The Fearmakers (1958)

The Fearmakers (1958) tells a wonderfully revealing story of war, of advertising and the obfuscation of the line between corporate and government life.

Despite quality issues and any stand out cast performances, The Fearmakers also sounds an early alert concerning the war on the public that has become a ubiquitous feature of modern living.

Because of course, if it was unseen in the 1950s or 1940s, and if it was criminal, psychological and at odds with the public vision, it was going to be a subject of film noir.

There seems something peculiarly prescient about The Fearmakers, even if it is a part of the obsessive hunting of Communists that took over American public and cultural life in the 1950s. 

The real threat to freedom and civil society were already at work in the 1950s however, and The Fearmakers is a great introduction to the science of public relations, which had already been perfected over several decades and through World War Two, before it began to be used out in the open, in the form of political theatre.

Beginning with the revelation of some seemingly nonpartisan political messages being shaped by a public-relations firm that is secretly controlled by communists, we uncover a fully infiltrated hotbed of Commies that are determined to undermine the American government.

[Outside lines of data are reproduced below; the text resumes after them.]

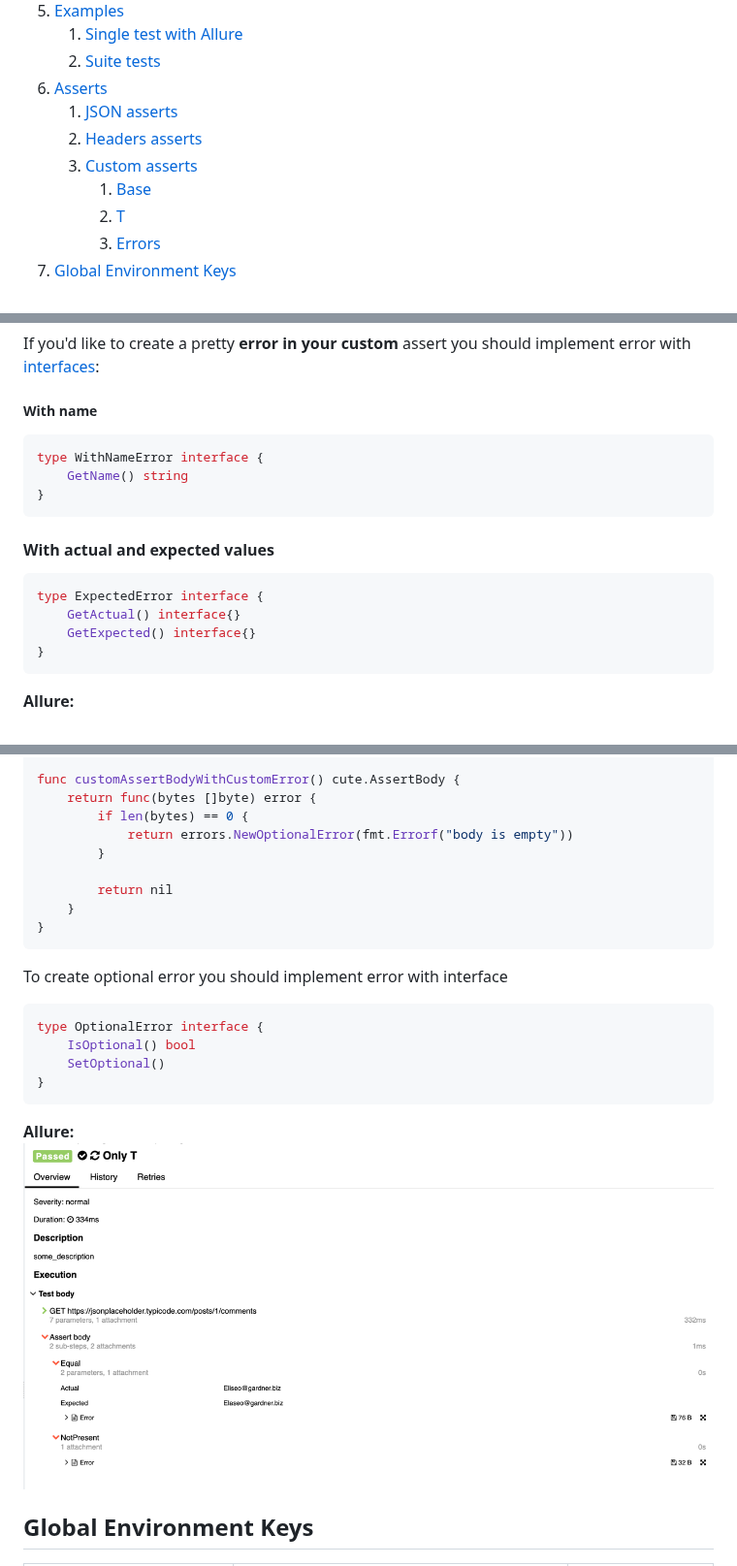
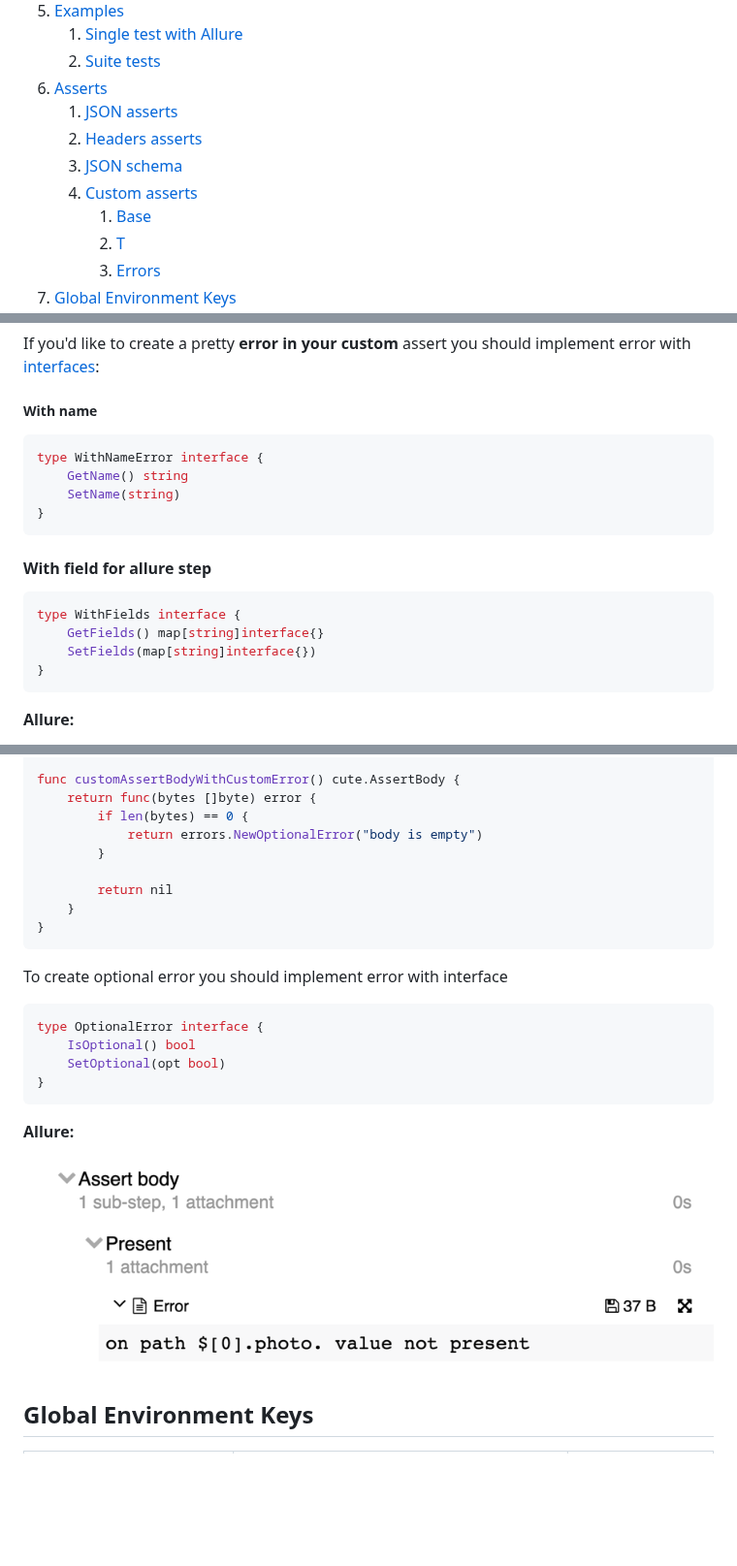
Before and after one commit to ozontech/cute, a Markdown page: README.MD, 3 parts joined by grey strips. Shown at 97% size. Rendered like a GitHub page; pictures changed too: .images/optional_error.png; blank space fills up the shorter version.

Commit message:
Fix interfaces custom errors, add some examples, add json schema to readme

````diff
--- a/README.MD
+++ b/README.MD
@@ -25,7 +25,8 @@ Three steps for testing your HTTP service:
 6. [Asserts](#asserts)
    1. [JSON asserts](#asserts_json)
    2. [Headers asserts](#asserts_headers)
-   3. [Custom asserts](#asserts_custom)
+   3. [JSON schema](#assert_json_schema)
+   4. [Custom asserts](#asserts_custom)
       1. [Base](#asserts_custom_base)
       2. [T](#asserts_custom_t)
       3. [Errors](#assert_errors)
@@ -343,17 +354,20 @@ func customAssertBodyWithCustomError() cute.AssertBody {
 If you'd like to create a pretty **error in your custom** assert you should implement error with [interfaces](errors/error.go):
 
 ##### With name
+
 ```go
 type WithNameError interface {
     GetName() string
+    SetName(string)
 }
 ```
 
-#### With actual and expected values
+#### With field for allure step
+
 ```go
-type ExpectedError interface {
-    GetActual() interface{}
-    GetExpected() interface{}
+type WithFields interface {
+    GetFields() map[string]interface{}
+    SetFields(map[string]interface{})
 }
 ```
 
@@ -375,7 +389,7 @@ import (
 func customAssertBodyWithCustomError() cute.AssertBody {
     return func(bytes []byte) error {
         if len(bytes) == 0 {
-            return errors.NewOptionalError(fmt.Errorf("body is empty"))
+            return errors.NewOptionalError("body is empty")
         }
 
         return nil
@@ -388,11 +402,12 @@ To create optional error you should implement error with interface
 ```go
 type OptionalError interface {
     IsOptional() bool
-    SetOptional()
+    SetOptional(opt bool)
 }
 ```
 
 **Allure:**
+
 ![optional_error.png](.images/optional_error.png)
 
 ## <a name="global_env_keys"/>Global Environment Keys
````
Also changed, not shown: other parts of README.MD (+22 -12 lines), .images/json_schema.png (added), 9 other files.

This was the era of course that convinced America that smoking was good for your health, or was at the very least, harmless. To achieve this required a super-powerful combo of public relations, science and polling, government support and media complicity.

One of these infiltrators falsifies the statistics and poll data in order to make or break various candidates to public office. In his efforts, the corporate leader of this operation makes big bucks out of this, aided by a network of subversives.

Straightening up for Civvy Street
Dana Andrews in The Fearmakers (1958)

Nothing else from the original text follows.